An exact copy of the data is required, with no pictures in it.

***** Records provided

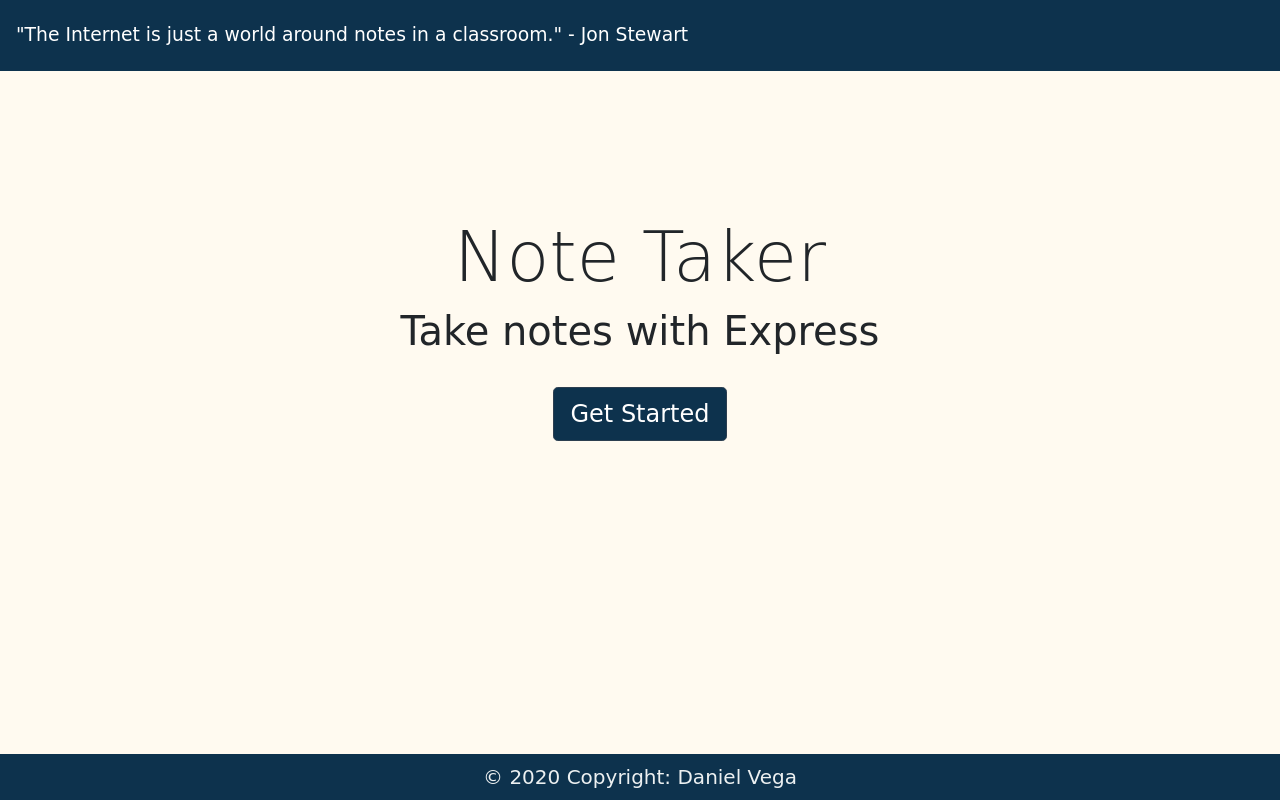
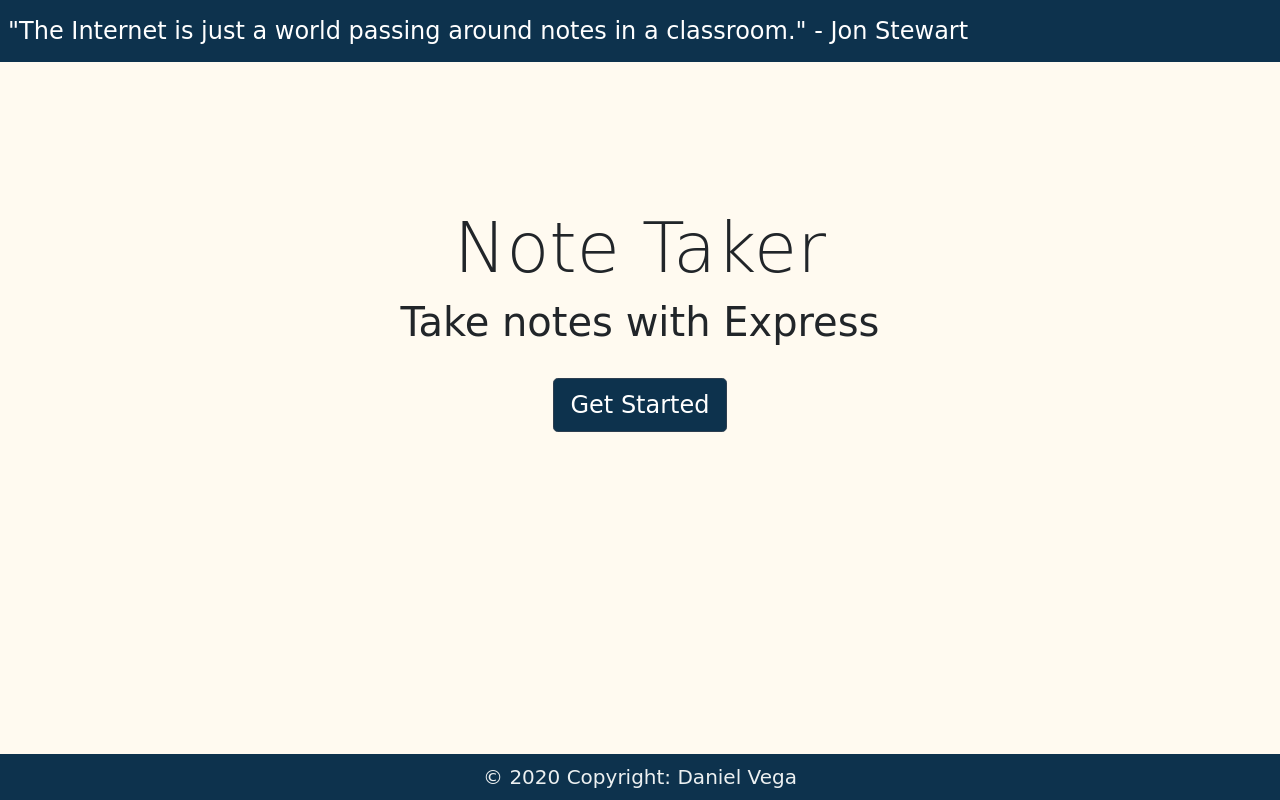
Before and after one commit to danielalexvega/expressNoteTaker, a website: page public/index.html in a window 1280 px wide. Drawn offline with nearby package versions, Linux system fonts and the light colour scheme; no server answers; a web font is replaced by a local one.

Commit message:
more style changes

```diff
--- a/public/assets/css/styles.css
+++ b/public/assets/css/styles.css
@@ -26,10 +26,13 @@ html, body {
 
   .quote{
     font-family: 'Cedarville Cursive', cursive;
+    font-size: 24px;;
   }
 
   .custom-navbar{
     background-color: #0D324D;
+    padding: 8px;
+
   }
 
   .save-note {
--- a/public/index.html
+++ b/public/index.html
@@ -15,7 +15,7 @@
 
 <body>
   <nav class="navbar navbar-dark custom-navbar">
-    <a class="navbar-brand quote" href="https://www.brainyquote.com/authors/jon-stewart-quotes">"The Internet is just a world around notes in a classroom." - Jon Stewart
+    <a class="navbar-brand quote" href="https://www.brainyquote.com/authors/jon-stewart-quotes">"The Internet is just a world passing around notes in a classroom." - Jon Stewart
     </a>
   </nav>
   <div class="container">
```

**********

* [Answer to the exercise]
Before and after one commit to danielalexvega/expressNoteTaker, a website: page public/index.html in a window 1280 px wide. Drawn offline with nearby package versions, Linux system fonts and the light colour scheme; no server answers; a web font is replaced by a local one.

Commit message:
more style changes

```diff
--- a/public/assets/css/styles.css
+++ b/public/assets/css/styles.css
@@ -26,10 +26,13 @@ html, body {
 
   .quote{
     font-family: 'Cedarville Cursive', cursive;
+    font-size: 24px;;
   }
 
   .custom-navbar{
     background-color: #0D324D;
+    padding: 8px;
+
   }
 
   .save-note {
--- a/public/index.html
+++ b/public/index.html
@@ -15,7 +15,7 @@
 
 <body>
   <nav class="navbar navbar-dark custom-navbar">
-    <a class="navbar-brand quote" href="https://www.brainyquote.com/authors/jon-stewart-quotes">"The Internet is just a world around notes in a classroom." - Jon Stewart
+    <a class="navbar-brand quote" href="https://www.brainyquote.com/authors/jon-stewart-quotes">"The Internet is just a world passing around notes in a classroom." - Jon Stewart
     </a>
   </nav>
   <div class="container">
```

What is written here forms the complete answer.